The first thing most medical professionals do during an exam is put a cuff on your upper arm. As this cuff fills with air, it temporarily stops blood flow in the brachial artery. When air is released and blood flow resumes, our provider will listen closely for your heart beat. Sometimes, this is completed entirely by a machine.
The top number (systolic) indicates the level of pressure in arterial walls during heart beats. Your bottom number (diastolic) shows how much pressure goes against arterial walls while your heart rests. Healthy blood pressure is below 120/80 mmHg.
When your heart beats, it pushes blood throughout your body. This process is essential for getting nutrients and oxygen to every single cell. Blood travels through and presses against the walls of vessels, veins, and arteries. Pressure, or force, is certainly necessary to keep things moving, but blood pressure that is too high, can increase your risk of suffering from:

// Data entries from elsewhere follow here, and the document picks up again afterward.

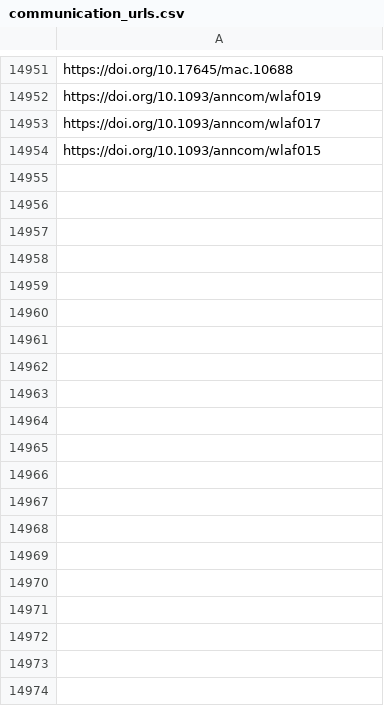
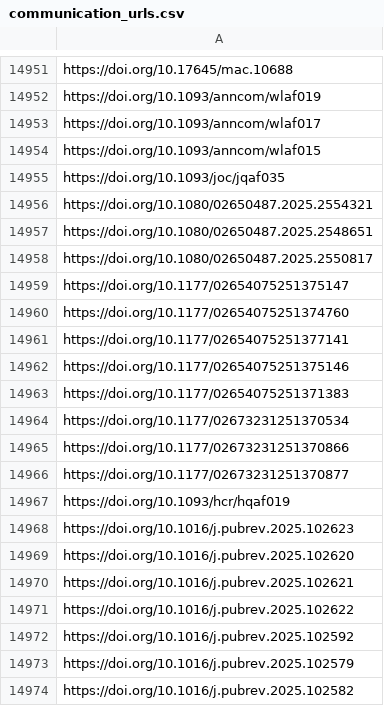
Before and after one commit to jacob-long/picnic, a CSV file: memory/communication_urls.csv, drawn as a sheet; only a part is shown, gaps mark what is left out; the diff covers the shown part only; the diff names each change by its address in the sheet, - before the commit and + after, or states it on an @@ line.

```diff
--- a/memory/communication_urls.csv
+++ b/memory/communication_urls.csv
+row 14955: https://doi.org/10.1093/joc/jqaf035
+row 14956: https://doi.org/10.1080/02650487.2025.2554321
+row 14957: https://doi.org/10.1080/02650487.2025.2548651
+row 14958: https://doi.org/10.1080/02650487.2025.2550817
+row 14959: https://doi.org/10.1177/02654075251375147
+row 14960: https://doi.org/10.1177/02654075251374760
+row 14961: https://doi.org/10.1177/02654075251377141
+row 14962: https://doi.org/10.1177/02654075251375146
+row 14963: https://doi.org/10.1177/02654075251371383
+row 14964: https://doi.org/10.1177/02673231251370534
+row 14965: https://doi.org/10.1177/02673231251370866
+row 14966: https://doi.org/10.1177/02673231251370877
+row 14967: https://doi.org/10.1093/hcr/hqaf019
+row 14968: https://doi.org/10.1016/j.pubrev.2025.102623
+row 14969: https://doi.org/10.1016/j.pubrev.2025.102620
+row 14970: https://doi.org/10.1016/j.pubrev.2025.102621
+row 14971: https://doi.org/10.1016/j.pubrev.2025.102622
+row 14972: https://doi.org/10.1016/j.pubrev.2025.102592
+row 14973: https://doi.org/10.1016/j.pubrev.2025.102579
+row 14974: https://doi.org/10.1016/j.pubrev.2025.102582
```
Also changed, not shown: 86 added rows elsewhere in this file, memory/po_urls.csv, memory/politics_urls.csv, 11 other files.
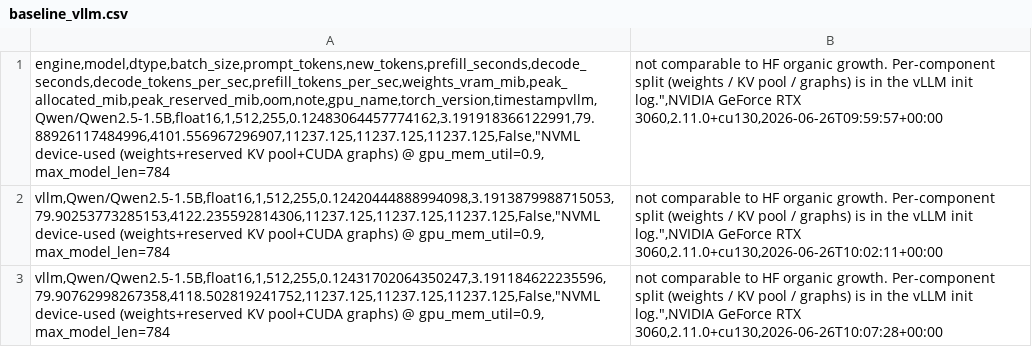
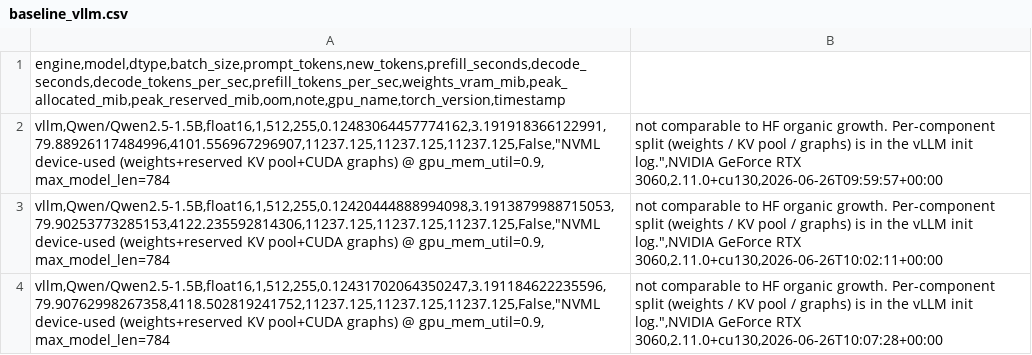
Before and after one commit to bilalrana351/llm-inference-optimization, a CSV file: results/baseline_vllm.csv, drawn as a sheet; addresses are those after the commit; the diff names each change by its address in the sheet, - before the commit and + after, or states it on an @@ line.

Commit message:
Add baseline vllm results final

```diff
--- a/results/baseline_vllm.csv
+++ b/results/baseline_vllm.csv
+row 1: engine,model,dtype,batch_size,prompt_tokens,new_tokens,prefill_seconds,decode_seconds,decode_tokens_per_sec,prefill_tokens_per_sec,weights_vram_mib,peak_allocated_mib,peak_reserved_mib,oom,note,gpu_name,torch_version,timestamp
-A2: engine,model,dtype,batch_size,prompt_tokens,new_tokens,prefill_seconds,decode_seconds,decode_tokens_per_sec,prefill_tokens_per_sec,weights_vram_mib,peak_allocated_mib,peak_reserved_mib,oom,note,gpu_name,torch_version,timestampvllm,Qwen/Qwen2.5-1.5B,float16,1,512,255,0.12483064457774162,3.191918366122991,79.88926117484996,4101.556967296907,11237.125,11237.125,11237.125,False,"NVML device-used (weights+reserved…
+A2: vllm,Qwen/Qwen2.5-1.5B,float16,1,512,255,0.12483064457774162,3.191918366122991,79.88926117484996,4101.556967296907,11237.125,11237.125,11237.125,False,"NVML device-used (weights+reserved…
```
Also changed, not shown: 2 other files.
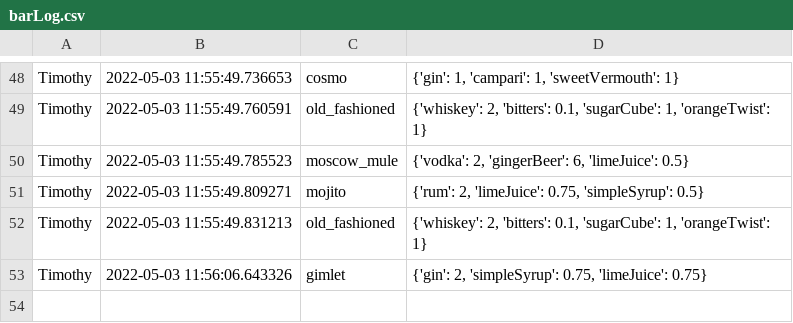
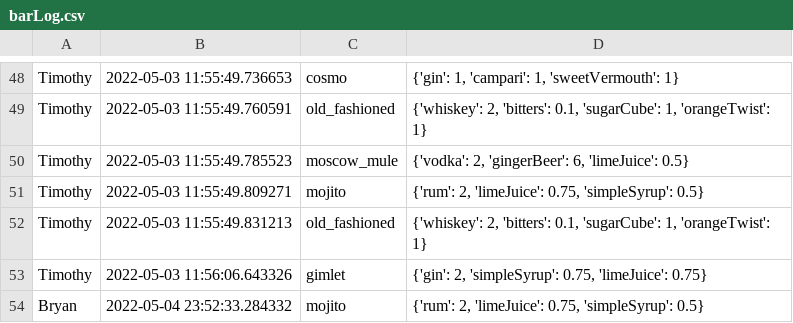
Before and after one commit to Symone-Menna/CSC4110_Project2, a CSV file: BEAR/GP4/barLog.csv, drawn as a sheet; only a part is shown, gaps mark what is left out; the diff names each change by its address in the sheet, - before the commit and + after, or states it on an @@ line.

```diff
--- a/BEAR/GP4/barLog.csv
+++ b/BEAR/GP4/barLog.csv
+row 54: Bryan | 2022-05-04 23:52:33.284332 | mojito | {'rum': 2, 'limeJuice': 0.75, 'simpleSyrup': 0.5}
```
Also changed, not shown: 4 other files.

In general, having blood pressure of 140/90 or greater is considered high. But even before then, when your numbers start going over 120/80 and up to 139/89, our provider will keep an eye on you. These levels indicate prehypertension and while you don’t currently have high blood pressure, you’re highly likely to develop it in the future.
If your blood pressure is high one of our providers will probably prescribe a medication. But pills aren’t a cure-all, rather you need to make some lifestyle changes, too. One of our providers will counsel you on blood pressure-lowering tips, including:
These lifestyle changes may also help you get off of the medication if your body no longer needs them to help regulate your pressure.
Yes. It’s also possible for your blood pressure to be too low (hypotension), meaning that blood isn’t getting pumped around as quickly as it should. For healthy adults, blood pressure well below 120/80 isn’t a concern, as long as you’re not having any symptoms. In elderly adults though, lower-than-normal blood pressure can be a warning sign of poor blood flow to vital organs, like the heart and brain.
Jordan Meadows and Hunter Medical Centers accept most major insurance plans. If you have any questions about your eligibility or coverage, please call your preferred location. Our staff does everything we can to make your visit as painless as we can. We understand the challenges of paying for medical care, and we understand the frustration of dealing with insurance companies—which is why our billing department helps you cut through the red tape. We work with a wide range of insurance providers to ensure you're covered!
Unfortunately, at this time, we do not accept Blue Cross Blue Shield Focal Point, Altius Mountainstar Exclusive plans, or Medicaid from any state outside of Utah.